- Kenya: Senate held a session with reps from the creative industries to understand how to support creativity and talent in the film industry [Web]
- South Africa’s New IP Policy: A Human Rights Perspective [Emmanuel Oke]
- Kenya has created an electronic registry for collateralisation of IP and other rights [The East African]
- “I See a Boat on a River” – The Copying of Vehicular Shapes [Afro-IP]
- Online platform to streamline collection of fees owed to Kenyan musicians [Capital FM]
- Kenya: Artistes, hoteliers in pact to collect music royalties [Business Daily]
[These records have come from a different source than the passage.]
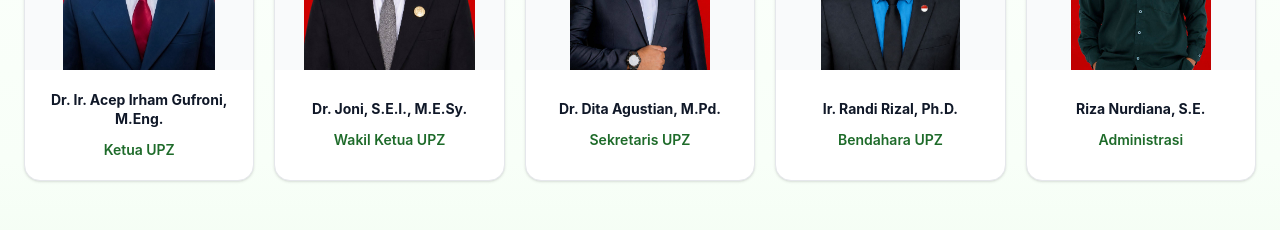
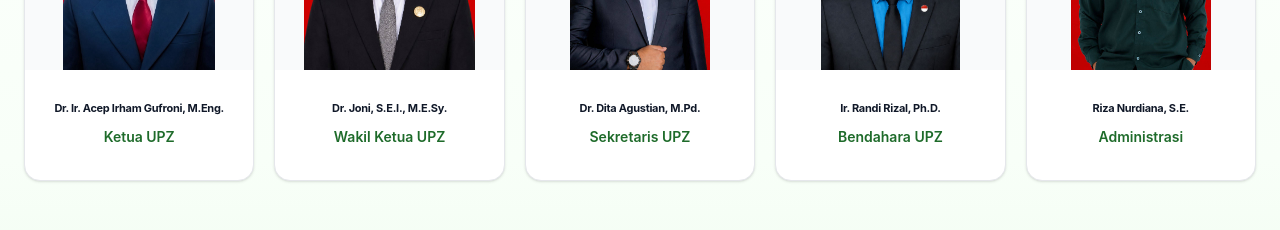
Before and after one commit to fadhilahendani21/upz-zakat-frontend, a React (Vite) app: page /tentang in a window 1280 px wide. Shown: the part 560-790 px from the top of the page. Built offline with nearby package versions, Linux system fonts and the light colour scheme; no server answers.

Commit message:
Update halaman Tentang UPZ

```diff
--- a/src/pages/TentangPage.jsx
+++ b/src/pages/TentangPage.jsx
@@ -60,6 +60,7 @@ export default function TentangPage() {
 
       <section className="w-full bg-brand-700 text-white">
         <div className="mx-auto max-w-7xl px-6 py-10 lg:py-12">
+
           <div className="text-center">
 
             <h1 className="text-2xl font-bold leading-tight sm:text-3xl">
@@ -73,6 +74,7 @@ export default function TentangPage() {
             </p>
 
           </div>
+
         </div>
       </section>
 
@@ -102,16 +104,6 @@ export default function TentangPage() {
 
           {/* =================================================
               GRID PENGURUS
-
-              DESKTOP:
-              5 CARD DALAM 1 BARIS
-              PENUH DARI KIRI SAMPAI KANAN
-
-              TABLET:
-              2 CARD PER BARIS
-
-              MOBILE:
-              1 CARD PER BARIS
           ================================================== */}
 
           <div className="grid grid-cols-1 gap-5 sm:grid-cols-2 lg:grid-cols-5">
@@ -174,11 +166,20 @@ export default function TentangPage() {
                     INFORMASI
                 ================================================== */}
 
-                <div className="flex min-h-[110px] flex-1 flex-col items-center justify-center px-4 py-5 text-center">
+                <div className="flex min-h-[110px] flex-1 flex-col items-center justify-center overflow-hidden px-2 py-5 text-center">
 
-                  {/* NAMA */}
-
-                  <p className="text-sm font-bold leading-snug text-gray-900">
+                  {/* NAMA
+                      dibuat satu baris */}
+                  <p
+                    className="
+                      whitespace-nowrap
+                      text-[11px]
+                      font-bold
+                      leading-tight
+                      tracking-tight
+                      text-gray-900
+                    "
+                  >
                     {p.nama}
                   </p>
 
```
- East Africa brand-owners take stake in protecting their brands [Captain Obvious]
- Kenya: Curb book theft without killing firms [DN]
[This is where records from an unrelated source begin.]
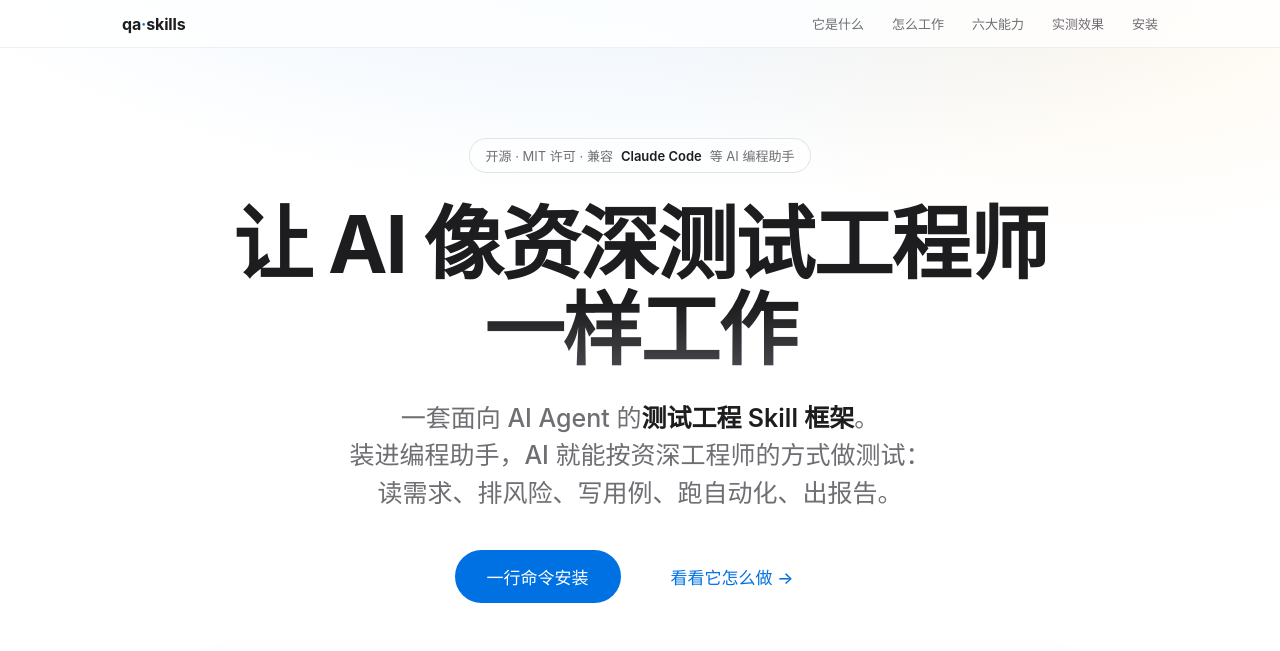
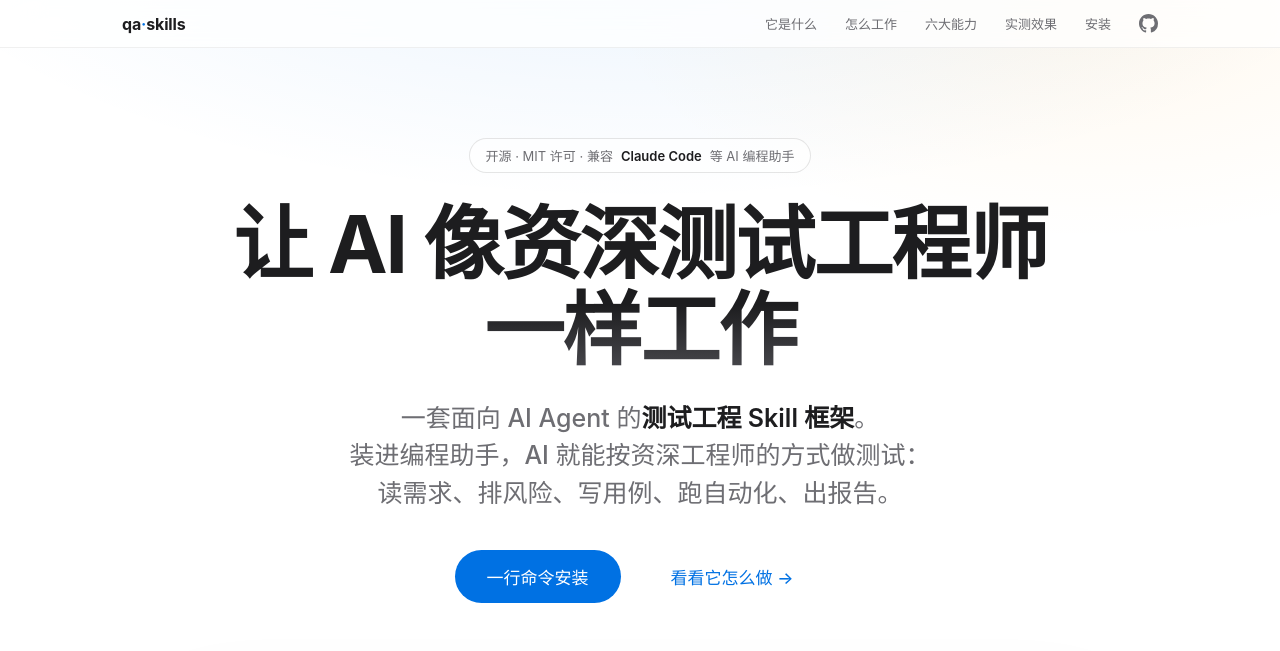
Before and after one commit to fishzjp/qa-skills, a plain HTML site: page index.html in a window 1280 px wide. Shown: the top 651 px of the page. Drawn offline with Linux system fonts and the light colour scheme.

Commit message:
导航栏新增 GitHub 图标入口：点击直达仓库首页
GitHub 官方 mark 内联 SVG，随菜单文字同款灰色悬停变深；
小屏下文字菜单隐藏但保留图标，跳转沿用外链兜底逻辑。

```diff
--- a/index.html
+++ b/index.html
@@ -48,10 +48,16 @@
   }
   .nav-logo { font-weight: 700; font-size: 16px; color: var(--text); letter-spacing: -.01em; }
   .nav-logo span { color: var(--blue); }
-  .nav-links { display: flex; gap: 28px; }
+  .nav-links { display: flex; gap: 28px; align-items: center; }
   .nav-links a { font-size: 13px; color: var(--text-2); transition: color .2s; }
   .nav-links a:hover { color: var(--text); }
-  @media (max-width: 760px) { .nav-links { display: none; } }
+  /* GitHub 图标链接：与文字菜单同行对齐，图标态走 fill 过渡 */
+  .nav-links a.nav-github { display: flex; align-items: center; }
+  .nav-links a.nav-github svg { display: block; }
+  .nav-links a.nav-github path { fill: var(--text-2); transition: fill .2s; }
+  .nav-links a.nav-github:hover path { fill: var(--text); }
+  /* 小屏隐藏文字菜单，但保留 GitHub 图标入口 */
+  @media (max-width: 760px) { .nav-links a:not(.nav-github) { display: none; } }
 
   /* ============ Hero ============ */
   .hero {
@@ -365,6 +371,12 @@
       <a href="#skills">六大能力</a>
       <a href="#proof">实测效果</a>
       <a href="#install">安装</a>
+      <a class="nav-github" href="https://github.com/fishzjp/qa-skills" target="_blank" rel="noopener" aria-label="GitHub 仓库" title="GitHub 仓库">
+        <!-- GitHub 官方 mark 图标路径 -->
+        <svg width="19" height="19" viewBox="0 0 16 16" aria-hidden="true">
+          <path d="M8 0C3.58 0 0 3.58 0 8c0 3.54 2.29 6.53 5.47 7.59.4.07.55-.17.55-.38 0-.19-.01-.82-.01-1.49-2.01.37-2.53-.49-2.69-.94-.09-.23-.48-.94-.82-1.13-.28-.15-.68-.52-.01-.53.63-.01 1.08.58 1.23.82.72 1.21 1.87.87 2.33.66.07-.52.28-.87.51-1.07-1.78-.2-3.64-.89-3.64-3.95 0-.87.31-1.59.82-2.15-.08-.2-.36-1.02.08-2.12 0 0 .67-.21 2.2.82.64-.18 1.32-.27 2-.27s1.36.09 2 .27c1.53-1.04 2.2-.82 2.2-.82.44 1.1.16 1.92.08 2.12.51.56.82 1.27.82 2.15 0 3.07-1.87 3.75-3.65 3.95.29.25.54.73.54 1.48 0 1.07-.01 1.93-.01 2.2 0 .21.15.46.55.38A8.01 8.01 0 0 0 16 8c0-4.42-3.58-8-8-8Z"/>
+        </svg>
+      </a>
     </div>
   </div>
 </nav>
```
- EA Cables cries for help over Chinese fakes [Nation]
- Kenya: Chinese accused of cultural heist on indigenous cottage industries [Oh Boy]
- Pay artistes’ royalties or lose licences, Sakaja warns media houses, night clubs [The Star]
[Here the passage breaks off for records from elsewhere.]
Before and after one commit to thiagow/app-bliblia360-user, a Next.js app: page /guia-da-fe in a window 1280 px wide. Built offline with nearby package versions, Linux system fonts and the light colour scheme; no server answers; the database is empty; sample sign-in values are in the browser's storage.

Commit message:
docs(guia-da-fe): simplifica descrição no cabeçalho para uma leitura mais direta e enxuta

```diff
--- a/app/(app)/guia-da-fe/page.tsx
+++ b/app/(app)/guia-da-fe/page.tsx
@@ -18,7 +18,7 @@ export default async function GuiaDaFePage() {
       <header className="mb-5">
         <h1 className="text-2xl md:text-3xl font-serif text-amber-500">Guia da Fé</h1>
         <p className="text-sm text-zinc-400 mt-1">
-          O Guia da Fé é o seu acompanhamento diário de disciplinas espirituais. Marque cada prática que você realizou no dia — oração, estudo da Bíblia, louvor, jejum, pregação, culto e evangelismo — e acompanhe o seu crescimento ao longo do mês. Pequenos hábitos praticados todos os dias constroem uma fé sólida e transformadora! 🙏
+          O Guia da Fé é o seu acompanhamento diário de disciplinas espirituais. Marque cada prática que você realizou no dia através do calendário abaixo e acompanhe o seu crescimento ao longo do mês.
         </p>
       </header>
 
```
- Blockchain and IP Law: A Match made in Crypto Heaven? [WIPO Magazine]
For more news stories and developments, please check out #ipkenya on twitter and feel free to share any other intellectual property-related items that you may come across.
Have a great week-end!
The High Court of Kenya sitting at Nakuru has recently handed down an interesting judgment in the case of Republic v Kenya Association of Music Producers (KAMP) & another Ex-Parte Nakuru Municipality Pubs, Bars, Restaurants and Hotel Owners Association (Suing Through Their Trustees)  eKLR. A copy of the judgment is available here. In this case, Nakuru Municipality Pubs, Bars, Restaurants and Hotel Owners Association sought judicial review orders of prohibition to restrain two collective management organisations (CMOs) from collecting licence fees and or levies from the membership of the Association. The CMOs in question: Kenya Association of Music Producers (KAMP) and Performers Rights Society of Kenya (PRiSK), two related rights CMOs representing owners of sound recordings and performers respectively.
The crux of the Association’s case against the CMOs is as follows:
“It is argued that the proposed levies and licences were never communicated to their association or any of the members, and that as they were not notified, or invited to participate in their formulation and approval nor gazetted/published, the Respondents [CMOs] failed in their duty to communicate the passage and approval of the levies to them, they are in breach of rules of natural justice by withholding information that would affect them economically and financially and a breach of their constitutional rights as enshrined in Article 43 of the Constitution. (…)”